But how much coffee to drink? 300mg daily seems to be the recommended amount (roughly 3-4 cups of real coffee or five cups of instant). Not forgetting that caffeine’s also in tea and chocolate and some colas. But is it the caffeine or the other nutrients? Surprisingly, coffee is rich in anti-oxidants, as well as minerals like magnesium and chromium (which help regulate insulin, perhaps explaining the link between coffee and reduced rates of type 2 diabetes). Again, scientists aren’t yet clear on which coffee components should take the credit – or whether it’s the interaction of these components. You can read more at www.coffeeandhealth.org . Beware – this site is funded by coffee companies (although the research seems kosher enough).
So let’s look at the downside of coffee. Pregnant women (and those who are wanting to get pregnant) are still advised not to consume large amounts, as are people with high blood pressure. Researchers at the University of Oklahoma found that caffeine could cause anxiety symptoms in “vulnerable patients,” including those with pre-existing anxiety disorders. If you’re feeling particularly stressed or anxious (like the wired rushing women we posted on here) you may want to reduce your caffeine intake. When Husband nearly died from Adrenal Gland Failure, every single Doctor told him to give up coffee. He hasn’t drunk a cup since. Stress and coffee is still not a good combination.

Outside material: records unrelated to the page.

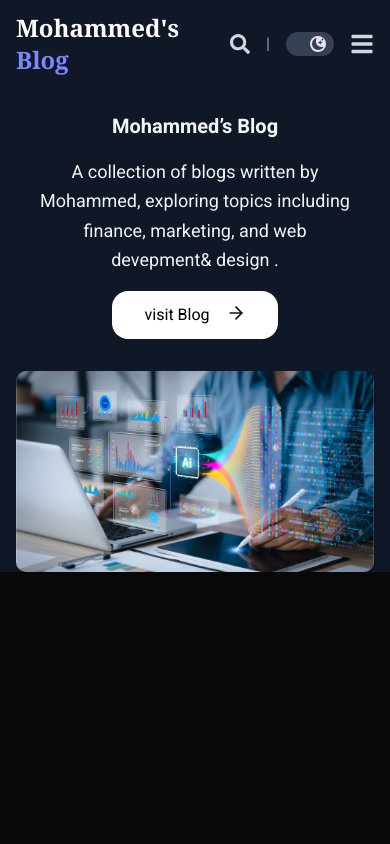
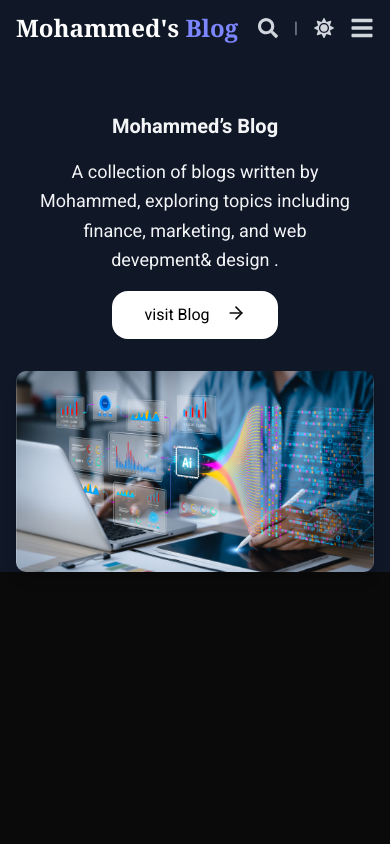
Before and after one commit to awash-dev/Mame-journey, a Next.js app: page / in a window 390 px wide. Both pictures are taken after a click on the button 310 px from the left and 44 px from the top of the page. Shown: the top 844 px of the page. Built offline with nearby package versions, Linux system fonts and the light colour scheme.

Commit message:
3 days in build

```diff
--- a/app/page.tsx
+++ b/app/page.tsx
@@ -120,7 +120,7 @@ export default function Hpme() {
               className="mt-8 flex justify-center" // Increased margin-top
             >
               <img
-                src="/home.jpg"
+                src="/Home.jpg"
                 alt="Mohammed"
                 className="rounded-lg shadow-lg max-w-full sm:max-w-md w-full h-auto sm:h-[300px]" //Made image responsive
               />
--- a/components/Navbar.tsx
+++ b/components/Navbar.tsx
@@ -2,7 +2,7 @@
 
 import Link from "next/link";
 import React, { useState, useEffect, useRef, useCallback } from "react";
-import { FaSearch, FaBars, FaTimes } from "react-icons/fa";
+import { FaSearch, FaBars, FaTimes, FaSun, FaMoon } from "react-icons/fa";
 import { BsSun, BsMoonStarsFill } from "react-icons/bs";
 import { motion, AnimatePresence } from "framer-motion";
 import { useTheme } from "next-themes";
@@ -184,6 +184,23 @@ const Navbar: React.FC = () => {
     </motion.button>
   );
 
+  const MobileDarkModeSwitch: React.FC = () => (
+    <motion.button
+      onClick={() => setTheme(isDark ? "light" : "dark")}
+      aria-label="Toggle Dark Mode"
+      aria-pressed={isDark}
+      whileTap={{ scale: 0.9 }}
+      transition={{ type: "spring", stiffness: 400, damping: 17 }}
+      className="flex items-center gap-2" // Added gap for spacing
+    >
+      {isDark ? (
+        <span className="text-gray-700 text-[20px]  dark:text-gray-300"><FaSun/></span>
+      ) : (
+        <span className="text-yellow-500 text-[20px] dark:text-yellow-400"> <FaMoon/> </span>
+      )}
+    </motion.button>
+  );
+
   return (
     <>
       <motion.nav
@@ -240,7 +257,7 @@ const Navbar: React.FC = () => {
               <FaSearch className="w-5 h-5 text-gray-600 dark:text-gray-300" />
             </button>
             <span className="text-gray-500 dark:text-gray-400"> | </span>
-            <DarkModeSwitch />
+            <MobileDarkModeSwitch />
             <button
               onClick={() => setMobileMenuOpen(!mobileMenuOpen)}
               aria-label="Toggle Menu"
```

But for those of you mindfully cruising through life (anyone?) a couple of cups of coffee a day may well be to your benefit…
The recipe below is a great way to get your coffee without actually having a coffee:
Wake Yourself Up Latte
1 shot of coffee – I use my Nespresso maker to give me one small coffee. But you could make an espresso sized cafetiere of coffee or even instant – Azera is probably the best one on the market – again make an espresso sized coffee.
2/3 cup of almond milk
1/2 tsp Acai berry powder
3/4 cup frozen berries
1 tbsp. unshelled hempseed or flaxseed
1/2 tsp. cinnamon
Your guide to living whole and well. Emma Olliff is a Registered Nutritional Therapist, wellness expert, food lover, and advocate for healthy living!